Pulte’s general counsel waited four days after the denial-of-service attack began before contacting LIUNA and requesting it stop the attack. The calls and emails continued, so Pulte filed suit, alleging several state-law torts and violations of the CFAA, a statute that both criminalizes certain computer-fraud crimes and creates a civil cause of action.
At the same time, Pulte moved to preliminarily enjoin LIUNA’s phone and email campaign. The district court denied Pulte’s motion, stating that it lacked jurisdiction under the Norris-LaGuardia Act, which requires employers to try to resolve labor disputes through negotiations. Pulte appealed.
The 6th Circuit concluded LIUNA’s phone and email attacks diminished Pulte’s ability to operate, which violates the CFAA. The court held that “a transmission that weakens a sound computer system—or, similarly, one that diminishes a plaintiff’s ability to use data or a system—causes damage.” Two other circuits—the 3rd and the 7th—also have supported the diminished-ability concept.
However, the court affirmed the district court’s denial of Pulte’s request for a preliminary injunction, stating that Pulte failed to comply with Section 8 of the Norris-LaGuardia Act, which requires a plaintiff to make “every reasonable effort to settle the dispute by negotiation.” The court held that Pulte did not engage in enough negotiation.
Pulte leaves an important question hanging in the balance. “When does a reasonable effort to negotiate a settlement end? Is it one offer and one counteroffer?” asks Brian Hall, a partner in Porter Wright’s Labor and Employment Practice. “If [Pulte] had tried to negotiate a settlement with their email and voicemail boxes clogged, the union would have said to rehire the employee, and probably would have given additional conditions. It almost seems Pulte had no negotiating room anyway.”
Given the power of the Internet and social media, labor unions have more communication options than ever at their fingertips, and some resentful members may be tempted to use these media maliciously. Pressing “send” can wreak havoc on a corporation’s ability to communicate not only internally, but also with clients. Luckily for employers, the CFAA forbids impairing a company’s communications in this way.
“If an organization is going to use a campaign of technology to shut down a business’s ability to interact with employees and customers, the CFAA says it’s illegal,” says Sam Matchett, a partner in King & Spalding’s Labor & Employment Practice. “It may not take much to sabotage a company and prevent it from conducting business. Robo-calls don’t cost that much, and the emails are sent and phone calls made with intent to injure the company. The intent is there. Pulte was able to use the CFAA to get relief.”

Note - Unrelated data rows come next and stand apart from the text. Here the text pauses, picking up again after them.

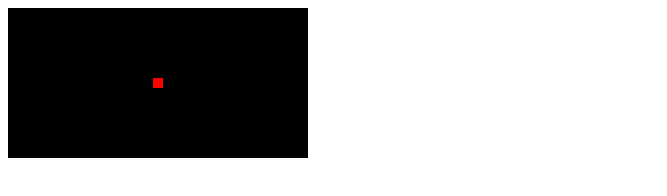
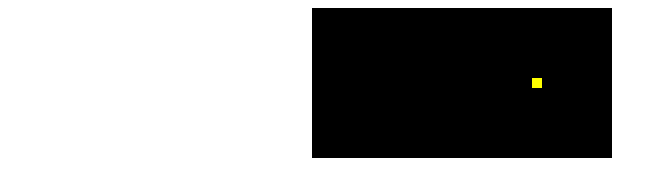
Before and after one commit to little1106/webGLDemo, a plain HTML site: page index.html in a window 1280 px wide. Shown: the whole page, without its empty margins (0-667 px from the left). Drawn offline with Linux system fonts and the light colour scheme.

Commit message:
draw point by attribute variable

```diff
--- a/examples/drawPoint.js
+++ b/examples/drawPoint.js
@@ -7,7 +7,7 @@ const VSHADER_SOURCE = `
 
 const FSHADER_SOURCE = `
     void main() {
-        gl_FragColor = vec4(1.0, 0.0, 0.0, 1.0);
+        gl_FragColor = vec4(1.0, 1.0, 0.0, 1.0);
     }
 `;
 
--- /dev/null
+++ b/examples/drawPoint2.js
@@ -0,0 +1,67 @@
+const VSHADER_SOURCE = `
+    attribute vec4 a_Position;
+    void main() {
+        gl_Position = a_Position;
+        gl_PointSize = 10.0;
+    }
+`;
+
+const FSHADER_SOURCE = `
+    void main() {
+        gl_FragColor = vec4(1.0, 1.0, 0.0, 1.0);
+    }
+`;
+
+function main() {
+    let canvas = document.getElementById('drawPoint2');
+    let gl = canvas.getContext('webgl');
+    const shaderPrograme = initShader(gl, VSHADER_SOURCE, FSHADER_SOURCE);
+    if(!shaderPrograme) {
+        console.log('shderProgram init filed', shaderPrograme)
+    }
+    gl.useProgram(shaderPrograme);
+
+    //获取attribute变量存储位置
+    let a_Position = gl.getAttribLocation(shaderPrograme, 'a_Position');
+
+    //验证a_Position是否获取成功，为-1则attribute变量不存在或命名不规范，>=0则获取成功
+    if(a_Position < 0) {
+        console.log('failed to get ths storage of a_Position');
+    }
+
+    //向attribute变量赋值
+    gl.vertexAttrib3f(a_Position, 0.5, 0.0, 0.0);
+
+    gl.clearColor(0.0, 0.0, 0.0, 1.0);
+    gl.clear(gl.COLOR_BUFFER_BIT);
+    gl.drawArrays(gl.points, 0, 1);
+}
+
+function initShader(gl, vsSource, fsSource) {
+    const vertexShader = loadShader(gl, gl.VERTEX_SHADER, vsSource);
+    const fragmentShader = loadShader(gl, gl.FRAGMENT_SHADER, fsSource);
+    if(!vertexShader || !fragmentShader){
+        console.log('load shader error');
+    }
+
+    const shaderPrograme = gl.createProgram();
+    gl.attachShader(shaderPrograme, vertexShader);
+    gl.attachShader(shaderPrograme, fragmentShader);
+
+    gl.linkProgram(shaderPrograme);
+    return shaderPrograme;
+}
+
+function loadShader(gl, type, source) {
+    const shader = gl.createShader(type);
+    gl.shaderSource(shader, source);
+    gl.compileShader(shader);
+    const compiled = gl.getShaderParameter(shader, gl.COMPILE_STATUS);
+    if(!compiled) {
+        let error = gl.getShaderInfoLog(shader);
+        console.log('failed to compile shader', error);
+        gl.deleteShader(shader);
+        return null;
+    }
+    return shader;
+}
--- a/index.html
+++ b/index.html
@@ -6,6 +6,8 @@
     </head>
     <body onload="main()">
         <canvas id="webGL"></canvas>
-        <script src="examples/drawPoint.js"></script>
+        <canvas id="drawPoint2"></canvas>
+        <!-- <script src="examples/drawPoint.js"></script> -->
+        <script src="examples/drawPoint2.js"></script>
     </body>
 </html>
```
Also changed, not shown: 1 other file.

While the ruling that the union violated the CFAA may deter future abusive electronic campaigns, “corporations need to make every effort to meet the legal prerequisite for filing an injunction,” Hall says.
In-house counsel should know that the CFAA is available for certain situations, providing protection against the threat and/or the act of a campaign using calls and emails.
“If a person even threatens [such a campaign], you are in a position to put him on notice that he would violate the CFAA,” says Matchett. “This will help prove that they had intent. If you become aware of a potential or planned campaign, provide prompt notice to the group to cease and desist, based on the CFAA.”
Glenn Patton, a partner in Alston & Bird’s Labor & Employment Group, says that in addition to knowing the options with regard to statutes, corporations will want to arm themselves with a clear-cut social media policy.
“It’s important that all employers be prepared on how to discipline for social media abuse,” he says.